By: Brian Wood (writer), Garry Brown (art), Jordie Bellaire (colors) and Jared K. Fletcher (letters)

The Story: Will Georg launch the missiles from the Russian sub?  Can Cal and Mag stop him?

Review (with SPOILERS): It’s a little depressing how this series can’t quite capitalize on its tremendous promise.  Brian Wood and his artistic collaborators have created a fantastically interesting world in The Massive.  There is so much potential in this world and Wood seems like the type of writer who is interested in telling thought-provoking tales that have a coherent theme and message, yet we keep getting issues like this one.

I actually had to retype this review a couple of times.  The first effort turned into this 2000 word screed where I was ripping apart various scenes of the comic in a blow-by-blow fashion.  I realized that nobody wants to read THAT.  So, I tried again and had the same thing happened.  Then I restarted a third time and it got a little better, but still not quite the tone I wanted…..and now we have this.

Let’s just say that there are a LOT of problems with this issue.  Mostly, it just isn’t clear what is going on.  The opening scene is really confusing.  I mean, I saw Mag get the abort signal and saw him leave the bathroom, but really didn’t understand the impact of Georg being left behind until much later in the issue.  The thing is, there was no dramatic purpose to the opening scene being vague and unclear; it’s not a mystery that “pays off” later in the issue.  It was just sloppy storytelling.  You could blame the artist a little bit since it is mostly a silent sequence and the art really isn’t very clear, but I’m not sure how he could have done better.  I think Wood just wrote a scene that was pretty tough to illustrate and then there was no subsequent communication between artist and writer to fix it.  I wonder if that’s the kind of thing that happens when you’re writing The Massive, X-Men and also wrestling with the Lucas/Disney braintrust over your Star Wars outlines?

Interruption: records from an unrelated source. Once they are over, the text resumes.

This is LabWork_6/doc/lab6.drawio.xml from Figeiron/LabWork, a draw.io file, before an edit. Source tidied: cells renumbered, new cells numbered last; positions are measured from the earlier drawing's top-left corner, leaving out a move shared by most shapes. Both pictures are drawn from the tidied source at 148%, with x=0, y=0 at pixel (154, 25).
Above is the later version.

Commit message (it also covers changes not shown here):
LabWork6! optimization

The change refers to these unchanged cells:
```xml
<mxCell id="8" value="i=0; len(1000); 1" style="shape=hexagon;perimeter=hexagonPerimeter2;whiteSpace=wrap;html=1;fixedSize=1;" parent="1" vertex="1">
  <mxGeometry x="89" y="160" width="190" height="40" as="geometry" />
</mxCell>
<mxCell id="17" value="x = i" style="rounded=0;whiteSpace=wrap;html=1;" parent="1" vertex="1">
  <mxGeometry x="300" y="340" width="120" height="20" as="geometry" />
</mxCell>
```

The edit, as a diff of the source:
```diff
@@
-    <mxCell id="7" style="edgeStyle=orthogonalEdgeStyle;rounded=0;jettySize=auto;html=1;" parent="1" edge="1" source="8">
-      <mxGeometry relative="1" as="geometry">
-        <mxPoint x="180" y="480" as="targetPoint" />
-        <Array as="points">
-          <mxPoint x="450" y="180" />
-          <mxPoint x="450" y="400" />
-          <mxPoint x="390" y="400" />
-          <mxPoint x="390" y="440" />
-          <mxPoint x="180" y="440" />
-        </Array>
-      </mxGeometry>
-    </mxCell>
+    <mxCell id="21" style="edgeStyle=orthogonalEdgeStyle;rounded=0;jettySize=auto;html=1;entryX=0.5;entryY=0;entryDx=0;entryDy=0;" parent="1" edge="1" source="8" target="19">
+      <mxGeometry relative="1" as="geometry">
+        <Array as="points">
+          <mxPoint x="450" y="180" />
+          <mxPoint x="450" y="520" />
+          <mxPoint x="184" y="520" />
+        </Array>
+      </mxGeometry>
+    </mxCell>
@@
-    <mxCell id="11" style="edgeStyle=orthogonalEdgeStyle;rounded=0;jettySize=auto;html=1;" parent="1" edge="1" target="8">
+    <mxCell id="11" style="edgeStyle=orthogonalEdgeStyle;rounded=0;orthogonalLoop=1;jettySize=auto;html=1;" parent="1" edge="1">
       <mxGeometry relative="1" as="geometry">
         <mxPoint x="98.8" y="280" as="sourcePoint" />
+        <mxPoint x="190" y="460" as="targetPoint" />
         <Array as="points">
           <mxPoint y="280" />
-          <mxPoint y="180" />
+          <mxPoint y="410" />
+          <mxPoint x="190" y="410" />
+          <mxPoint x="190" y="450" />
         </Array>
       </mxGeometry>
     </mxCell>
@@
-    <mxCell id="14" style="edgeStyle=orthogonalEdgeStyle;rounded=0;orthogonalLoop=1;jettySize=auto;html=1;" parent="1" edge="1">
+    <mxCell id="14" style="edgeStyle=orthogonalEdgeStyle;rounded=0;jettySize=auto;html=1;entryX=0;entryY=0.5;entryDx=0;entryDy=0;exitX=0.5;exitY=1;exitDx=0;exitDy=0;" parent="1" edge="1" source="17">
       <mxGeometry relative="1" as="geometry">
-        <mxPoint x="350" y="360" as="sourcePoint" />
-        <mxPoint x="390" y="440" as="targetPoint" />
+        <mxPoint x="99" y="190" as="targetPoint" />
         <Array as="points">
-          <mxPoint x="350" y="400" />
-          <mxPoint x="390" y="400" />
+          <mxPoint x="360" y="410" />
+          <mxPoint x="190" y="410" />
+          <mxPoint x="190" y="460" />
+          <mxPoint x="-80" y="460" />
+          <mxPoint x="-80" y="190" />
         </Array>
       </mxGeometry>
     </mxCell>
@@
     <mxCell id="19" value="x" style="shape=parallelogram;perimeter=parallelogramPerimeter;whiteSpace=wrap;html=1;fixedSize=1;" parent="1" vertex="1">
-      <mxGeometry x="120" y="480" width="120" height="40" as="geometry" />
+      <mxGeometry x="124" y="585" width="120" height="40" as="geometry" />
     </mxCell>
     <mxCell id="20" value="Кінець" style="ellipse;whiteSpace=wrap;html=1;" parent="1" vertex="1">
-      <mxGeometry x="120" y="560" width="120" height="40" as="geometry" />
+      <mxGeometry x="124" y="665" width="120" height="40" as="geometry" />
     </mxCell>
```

Lots of other questionable things in this issue: How did Mag get on top of the building?  Where did the US Navy vessels go?  Why did Mag need Mary to drive the zodiac?  What was the deal with all those knowing glances from Mary?  Why is it continually implied that Mary is up to something when we see nothing to indicate that she is up to something?  Why didn’t Georg just tell Mag that he was launching the missiles into the ocean to get rid of them (if that IS what happened)?  And then there are the things that don’t happen in the issue: Why is there no mention of finding The Massive when that has been a major theme of the series?  Why is there no mention of Callum’s cancer?  Why are there no dramatic images of The Kapital steaming through flooded Manhattan?

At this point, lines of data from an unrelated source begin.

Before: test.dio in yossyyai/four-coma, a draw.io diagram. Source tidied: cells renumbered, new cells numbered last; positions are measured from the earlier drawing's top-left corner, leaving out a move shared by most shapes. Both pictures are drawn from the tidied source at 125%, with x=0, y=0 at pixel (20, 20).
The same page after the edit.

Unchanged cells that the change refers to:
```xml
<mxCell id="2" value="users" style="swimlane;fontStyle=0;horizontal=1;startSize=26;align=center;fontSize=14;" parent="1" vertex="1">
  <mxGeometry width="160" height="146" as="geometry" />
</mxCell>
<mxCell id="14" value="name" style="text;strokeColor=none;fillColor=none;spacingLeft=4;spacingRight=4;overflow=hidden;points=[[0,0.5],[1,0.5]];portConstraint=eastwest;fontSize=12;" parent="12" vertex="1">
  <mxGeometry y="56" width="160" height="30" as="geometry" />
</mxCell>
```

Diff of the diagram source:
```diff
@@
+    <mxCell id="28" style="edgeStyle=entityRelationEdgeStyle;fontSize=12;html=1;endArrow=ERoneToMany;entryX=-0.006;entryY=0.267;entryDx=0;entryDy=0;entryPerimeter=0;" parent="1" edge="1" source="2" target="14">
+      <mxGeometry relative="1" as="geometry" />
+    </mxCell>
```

It’s just a troubling issue.  I could write 500 words about each of the questions above, but that’s just going to sound like a crappy rant and nobody needs that.

My overall impression of this series is that the setting created by Brian Wood and his colleagues is fascinating.  I’m just not sure that I’m interested in reading about the adventures of this group of people and the problems they’re facing.  I’m pretty sure there are interesting stories in this setting, but they’re happening somewhere else.  We’re fifteen issues in and so far this series is full of promise, but it has yet to really close the deal on a storyline.

Conclusion: A troublingly poor issue concludes an initially promising story-arc.  I’m very discouraged that this series cannot seem to get any momentum.

Grade: C-

– Dean Stell